**Work instruction:** Make an exact copy of the records that follow, with each picture omitted.

_ _ _ _

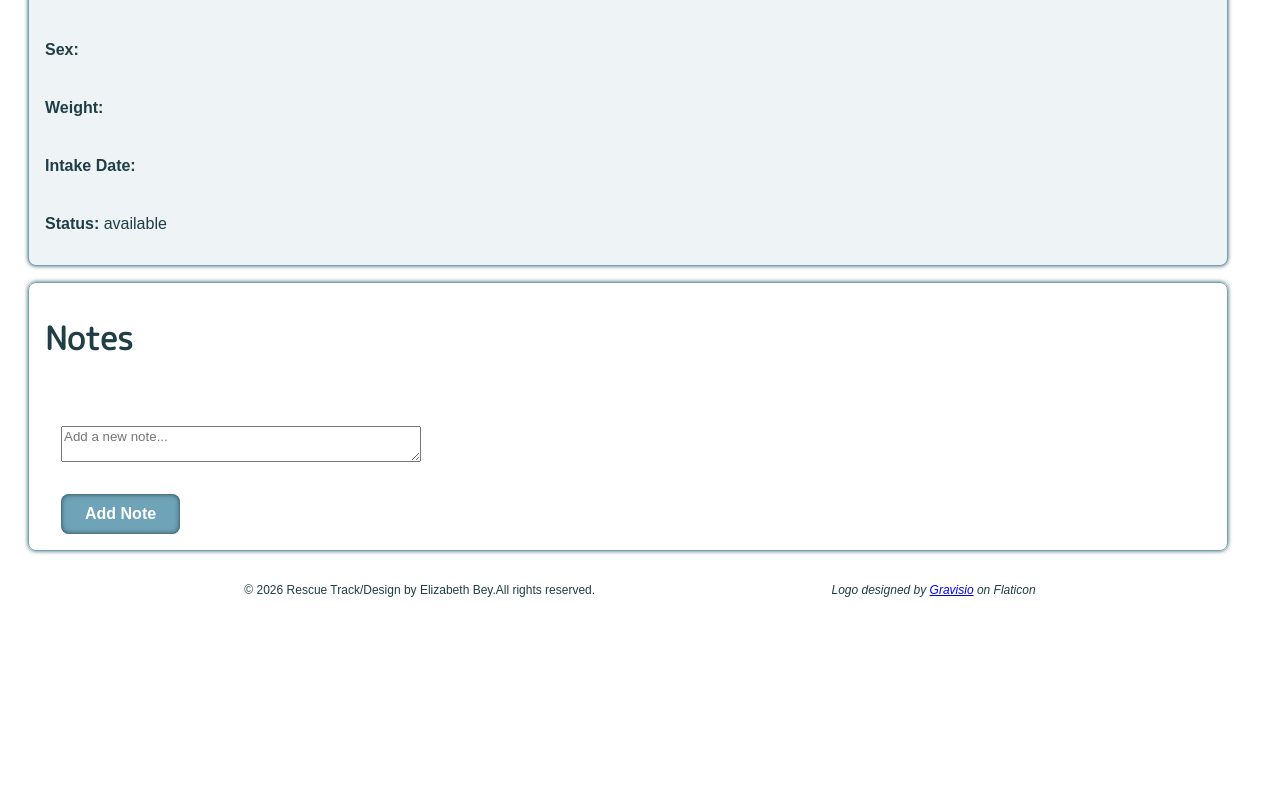
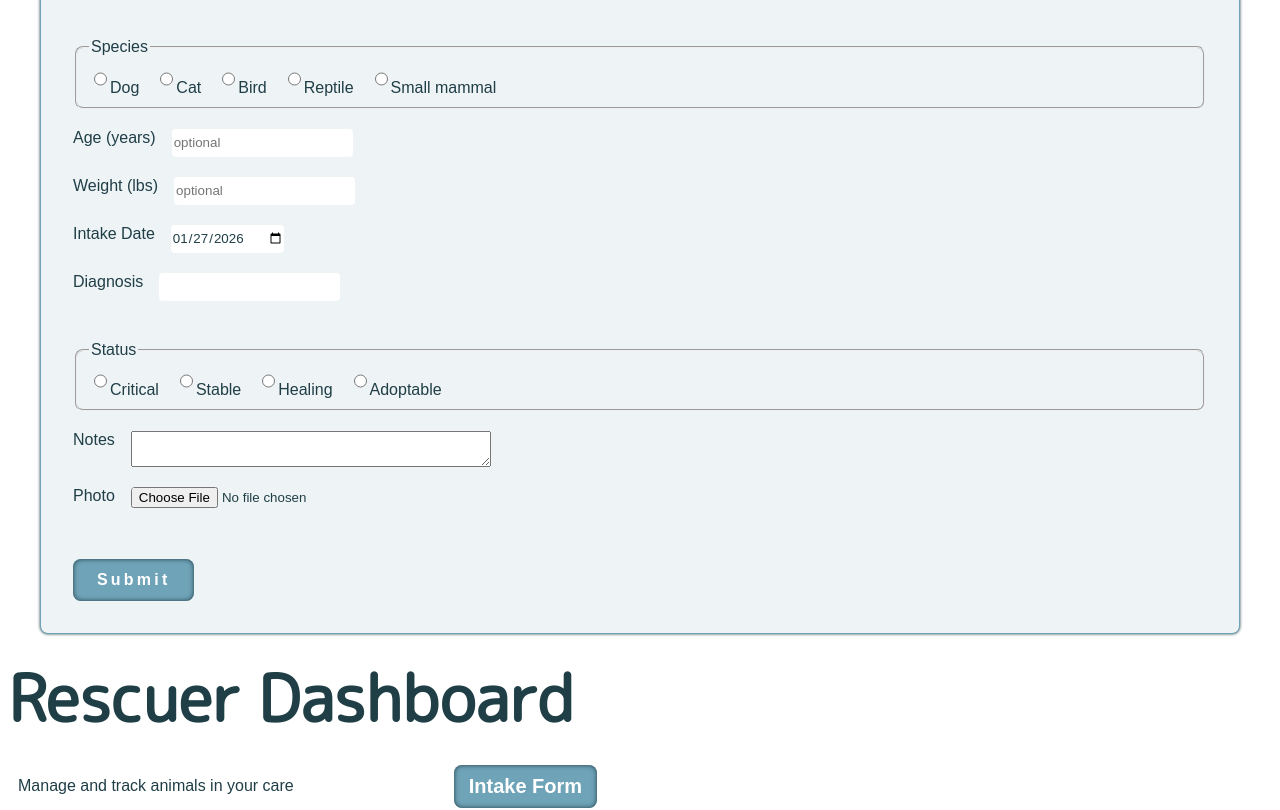
Before and after one commit to ebey04/animalRescueApp, a React (Vite) app: page / in a window 1280 px wide. Shown: the part 360-1170 px from the top of the page. Before the commit the page ends 977 px from the top, so only its background shows below. Built offline with nearby package versions, Linux system fonts and the light colour scheme.

Commit message:
feat(AnimalsContext): create context file to raise state.

```diff
--- a/src/App.jsx
+++ b/src/App.jsx
@@ -13,8 +13,8 @@ function App() {
   return (
     <>
       <Navbar />
-      {/* <IntakeForm />
-      <Home /> */}
+      <IntakeForm />
+      <Home />
       <AnimalProfile animalId={1} />
       <Footer />
     </>
```
Also changed, not shown: src/AnimalsContext.jsx (added, +8 -0 lines).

_ _ _ _

**Output for this task:**
Before and after one commit to ebey04/animalRescueApp, a React (Vite) app: page / in a window 1280 px wide. Shown: the part 360-1170 px from the top of the page. Before the commit the page ends 977 px from the top, so only its background shows below. Built offline with nearby package versions, Linux system fonts and the light colour scheme.

Commit message:
feat(AnimalsContext): create context file to raise state.

```diff
--- a/src/App.jsx
+++ b/src/App.jsx
@@ -13,8 +13,8 @@ function App() {
   return (
     <>
       <Navbar />
-      {/* <IntakeForm />
-      <Home /> */}
+      <IntakeForm />
+      <Home />
       <AnimalProfile animalId={1} />
       <Footer />
     </>
```
Also changed, not shown: src/AnimalsContext.jsx (added, +8 -0 lines).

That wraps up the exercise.